Our group eventually reached the coast where most of our Company had assembled in the brick-drying sheds of a large brick-works outside the port of Dunkirk awaiting orders to move into the port for embarkation. From this point we watched the non-stop bombing of the port and the ships in the harbour by the Luftwaffe. This became so intense that GHQ decided that evacuation through the port would have to cease. As darkness fell on our third evening we set off on a forced march along the coast road through the night, and reached the beaches at La Panne as dawn was breaking to find them to be covered with thousands of troops waiting their turn to be taken out to the armada of all kinds of vessels lying off-shore.
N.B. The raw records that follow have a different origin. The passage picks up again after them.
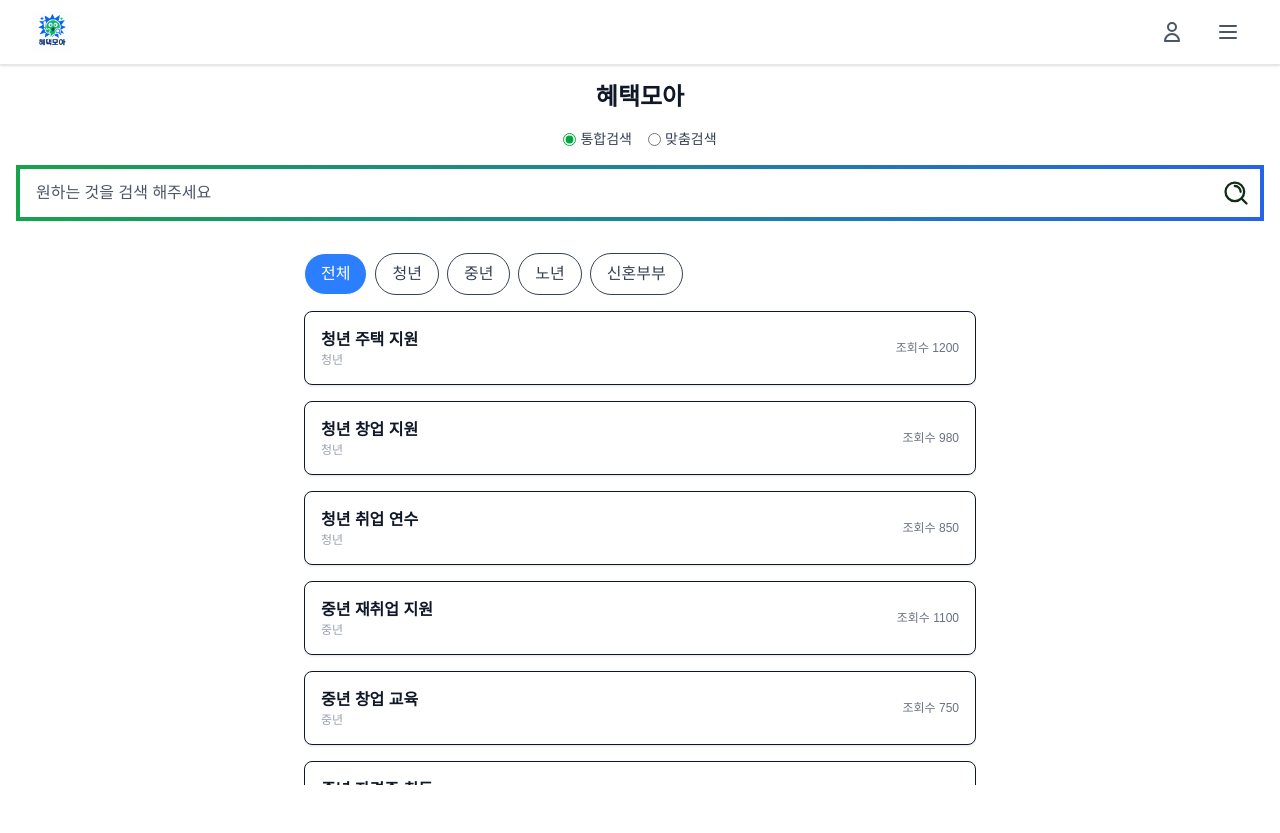
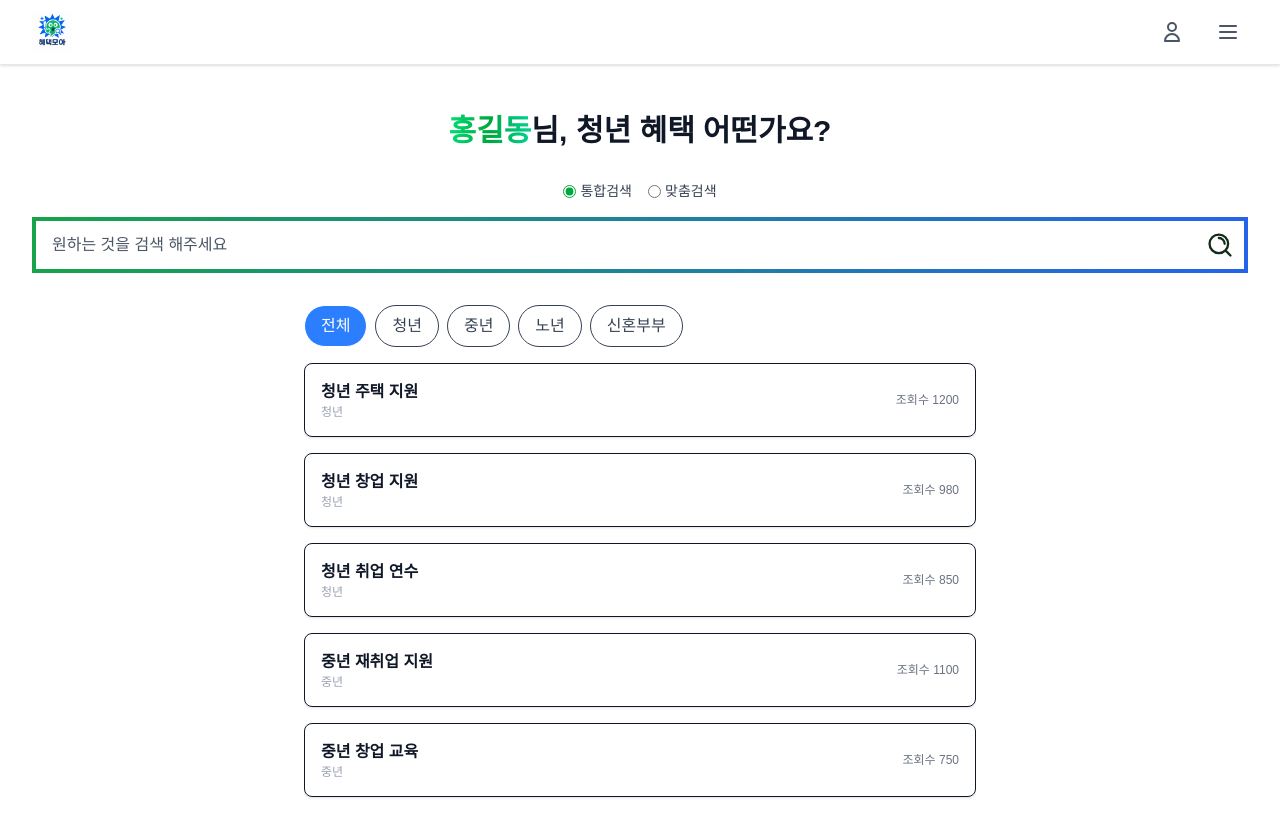
Before and after one commit to jjo-mi/benefit-moa-fe, a Next.js app: page /home in a window 1280 px wide. Before the commit the page ends 801 px from the top, so only its background shows below. Built offline with nearby package versions, Linux system fonts and the light colour scheme.

Commit message:
[feat] 홈 페이지에 사용자 추천 메시지 및 애니메이션 추가, 레이아웃에 패딩 적용

```diff
--- a/src/app/home/page.tsx
+++ b/src/app/home/page.tsx
@@ -1,11 +1,55 @@
+"use client";
+
+import { useEffect, useState } from "react";
 import { SearchInput } from "@/components/common/SearchInput";
 import PopularPolicyBoard from "@/components/ui/PopularPolicyBoard";
+// import { useSession } from "next-auth/react";
 
 export default function HomePage() {
+//   const { data: session } = useSession();
+//   const user = session?.user;
+    const user = "홍길동";
+    const [recommendations, setRecommendations] = useState(["추천", '청년 혜택', "통합",'중년 혜택', '노년 혜택']);
+    const [searchType, setSearchType] = useState("all");
+    const [currentRecommendationIndex, setCurrentRecommendationIndex] = useState(0);
+    const [isAnimating, setIsAnimating] = useState(false);
+
+    const handleSearchTypeChange = (e: React.ChangeEvent<HTMLInputElement>) => {
+    setSearchType(e.target.value);
+    };
+
+    useEffect(() => {
+        const interval = setInterval(() => {
+            setIsAnimating(true);
+            setTimeout(() => {
+                setCurrentRecommendationIndex((prevIndex) => (prevIndex + 1) % recommendations.length);
+                setIsAnimating(false);
+            }, 300); // 애니메이션 중간에 텍스트 변경
+        }, 5000);
+        return () => clearInterval(interval);
+    }, [recommendations.length]);
+
   return (
     <div className="flex flex-col p-4 items-center justify-center h-[calc(100vh-4rem)]">
-      <h1 className="text-2xl font-bold">혜택모아</h1>
-      {/* <h2 className="text-sm text-gray-500">원하는 것을 검색 해주세요</h2> */}
+      <h1 className="sr-only">혜택모아</h1>
+      <h2 className="text-3xl font-black mt-4 mb-4">
+        <span
+          className="bg-gradient-to-r from-green-400 via-green-600 to-emerald-400 bg-clip-text text-transparent"
+        >
+          {user}
+        </span>
+        님,{" "}
+        <span
+          className={`inline-block transition-all duration-300 ease-in-out ${
+            isAnimating
+              ? 'opacity-0 transform translate-y-2 scale-95'
+              : 'opacity-100 transform translate-y-0 scale-100'
+          }`}
+        >
+          {recommendations[currentRecommendationIndex]}
+        </span>{" "}
+        어떤가요?
+      </h2>
       <div className="flex items-center space-x-4 my-4">
         <label className="flex items-center space-x-1">
           <input
@@ -14,6 +58,7 @@
             value="all"
             defaultChecked
             className="accent-green-600"
+            onChange={handleSearchTypeChange}
           />
           <span className="text-gray-700 text-sm">통합검색</span>
         </label>
--- a/src/app/layout.tsx
+++ b/src/app/layout.tsx
@@ -17,7 +17,7 @@
       <body className="antialiased transition-colors duration-200">
         <div className="min-h-screen flex flex-col bg-white text-gray-900 transition-colors duration-200">
           <HeaderWrapper />
-          <main className="flex-1">{children}</main>
+          <main className="flex-1 p-4 ">{children}</main>
         </div>
       </body>
     </html>
```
As Royal Engineers we were immediately given the task of utilising large vehicles to create make-shift jetties over which the wounded could be carried to small boats which transported them to the larger vessels lying off-shore. These activities continued, but within a couple of hours the enemy realised that the main evacuation had switched from the port to the beaches, and they then also switched their bombing and straffing attacks to the beaches and the shipping. I remember well the very sunny weather and extremely calm seas during those few days which enabled so many of us to escape back to England. Eventually it was our turn to leave. We had to wade out up to our necks to climb aboard a French naval pinnace, and it was whilst we were in the water that we were dive-bombed by a Stuka. He dropped his bomb close enough to send a very frightening and unpleasant shock-wave through the water which made my body feel that it was being compressed. None of our party was hurt, but the shock caused me to lose my hair during the next month. I was bald at the age of 24. The pinnace took us into deeper water to a large paddle steamer which in turn took us further out to sea where we had to jump from its deck to the deck of HMS Calcutta, a very fast anti-aircraft cruiser which had come straight from the Narvic debacle, and which then took us into Sheerness in a very short time. (HMS Calcutta was a Light cruiser of the Carlisle class. She evacuated 656 troops on the night of 27/28 May, 1940 and a further 1,200 on the night of 28/29th May – including my father.)
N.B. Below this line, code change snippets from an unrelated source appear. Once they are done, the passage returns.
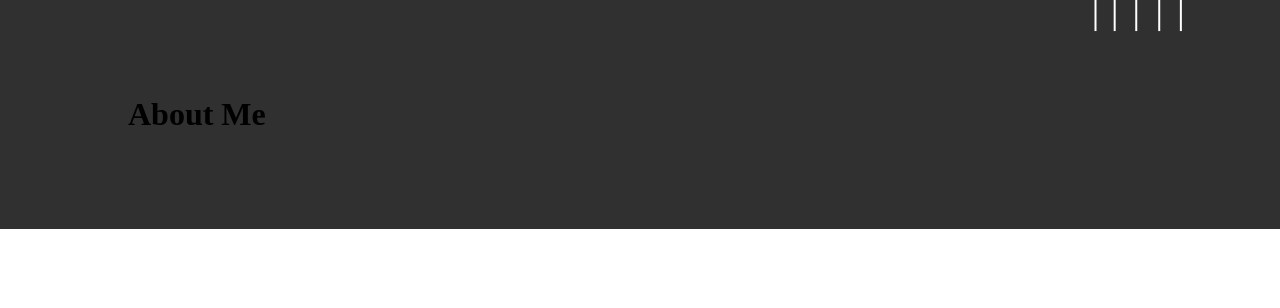
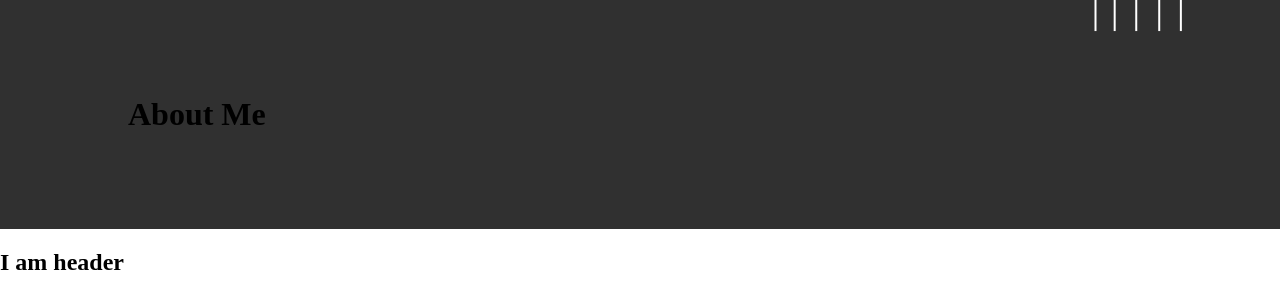
Before and after one commit to MahmoudBakr23/new-portfolio, a React (Create React App) app: page /aboutme in a window 1280 px wide. Shown: the top 308 px of the page. Built offline with nearby package versions, Linux system fonts and the light colour scheme.

Commit message:
Initiate the Header component

```diff
--- a/src/App.js
+++ b/src/App.js
@@ -1,5 +1,6 @@
 import Home from "./Components/Home";
 import About from "./Components/About";
+import Header from "./Components/Header";
 import { BrowserRouter, Route, Routes } from 'react-router-dom';
 
 const App = () => {
@@ -9,6 +10,7 @@ const App = () => {
           <Route exact path="/" element={<Home />} />
           <Route exact path="/aboutme" element={<About />} />
       </Routes>
+      <Header />
     </BrowserRouter>
   );
 }
--- /dev/null
+++ b/src/Components/Header.js
@@ -0,0 +1,9 @@
+const Header = () => {
+    return(
+        <div>
+            <h2>I am header</h2>
+        </div>
+    )
+}
+
+export default Header
```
Compared to the pandemonium we had left of the beaches only an hour or so before, the organisation of the reception and handling of the evacuated forces was extremely efficient, both by professional people and the many volunteers. We were greeted with bowls of rich Irish stew which many of us could not do justice to because owing to the lack of food for some time it was too rich and heavy for our stomachs, even though we felt hungry. Some of the men were suffering from too much stress to be interested in food and they were cared for by people trained for this type of problem. We were then entrained in special trains for unknown destinations. Our train halted at a station south of London where we were served tea and sandwiches, and each of us was provided with a pre-printed card stating that we had arrived safely in UK. We had to address it to our next-of-kin and they were then collected to be posted. I thought that this was a great piece of organisation and it certainly raised the spirits of everyone.”
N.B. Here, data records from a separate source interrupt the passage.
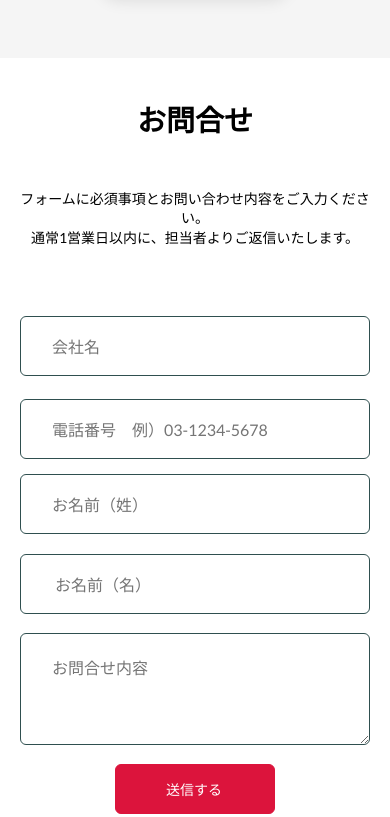
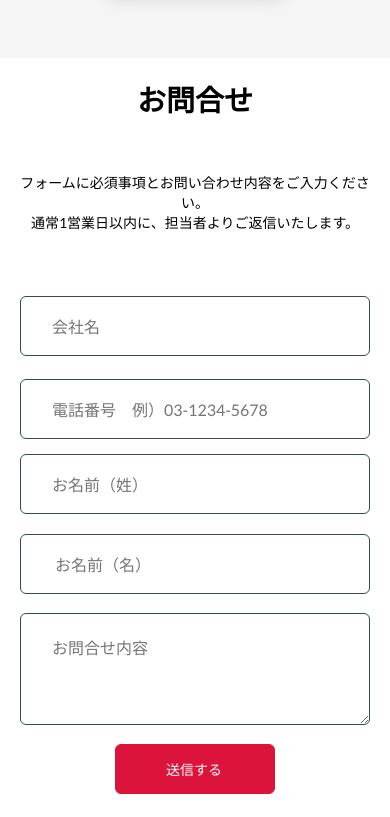
Before and after one commit to kurukobaweb/modern-japanese-education, a plain HTML site: page index.html in a window 390 px wide. Shown: the part 5233-6050 px from the top of the page. Drawn offline with Linux system fonts and the light colour scheme.

Commit message:
Update media-queries.css

```diff
--- a/styles/responsive/media-queries.css
+++ b/styles/responsive/media-queries.css
@@ -88,13 +88,11 @@
         box-sizing: border-box;
     }
 
-    /* ▼▼▼ lead-sectionの修正 ▼▼▼ */
     .lead-section {
         flex-direction: column;
-        text-align: center; /* 左揃えから中央揃えに変更 */
-        align-items: center; /* 左揃えから中央揃えに変更 */
+        text-align: center;
+        align-items: center;
     }
-    /* ▲▲▲ ここまで修正 ▲▲▲ */
 
     .lead-section__text {
         order: 2;
@@ -253,9 +251,8 @@
 
     /* ▼▼▼ contact-sectionの修正 ▼▼▼ */
     .contact-section {
-        gap: 0; /* 余白を0に変更 */
-        padding-left: var(--padding-40);
-        padding-right: var(--padding-40);
+        gap: 20px; /* 適切な余白を設定 */
+        padding: 60px var(--padding-40);
         box-sizing: border-box;
         flex-direction: column;
         height: auto;
@@ -263,10 +260,10 @@
     }
 
     .contact-section__text {
-        text-align: center; /* 中央揃えに変更 */
-        align-items: center; /* 中央揃えに変更 */
+        text-align: center;
+        align-items: center;
+        padding: 0; /* 内側の余白をリセット */
     }
-    /* ▲▲▲ ここまで修正 ▲▲▲ */
 
     .contact-section__title {
         text-align: center;
@@ -274,8 +271,16 @@
 
     .contact-section__description {
         margin-bottom: 10px;
-        text-align: center;
+        text-align: center; /* 中央揃えを適用 */
     }
+
+    .form {
+        width: 100%;
+        max-width: 540px;
+        padding: 0; /* 内側の余白をリセット */
+        align-items: center;
+    }
+    /* ▲▲▲ ここまで修正 ▲▲▲ */
 
     .form__name-group {
         gap: 16px;
@@ -299,13 +304,6 @@
     .btn-submit {
         align-self: center;
         margin: 0 auto;
-    }
-
-    .form {
-        width: 100%;
-        max-width: 540px;
-        padding: 20px 0;
-        align-items: center; /* フォーム内の要素を中央揃え */
     }
 
     .form__grid {
```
Throughout his life my father never spoke about his time on the beaches at La Panne. But now having read the different articles, and reading the many letters printed in the Daily Mail, as well as watching the recent television programmes about ‘Operation Dynamo’ I can understand why.
Harry Trumbell 29th Entry
Holmfirth, West Yorkshire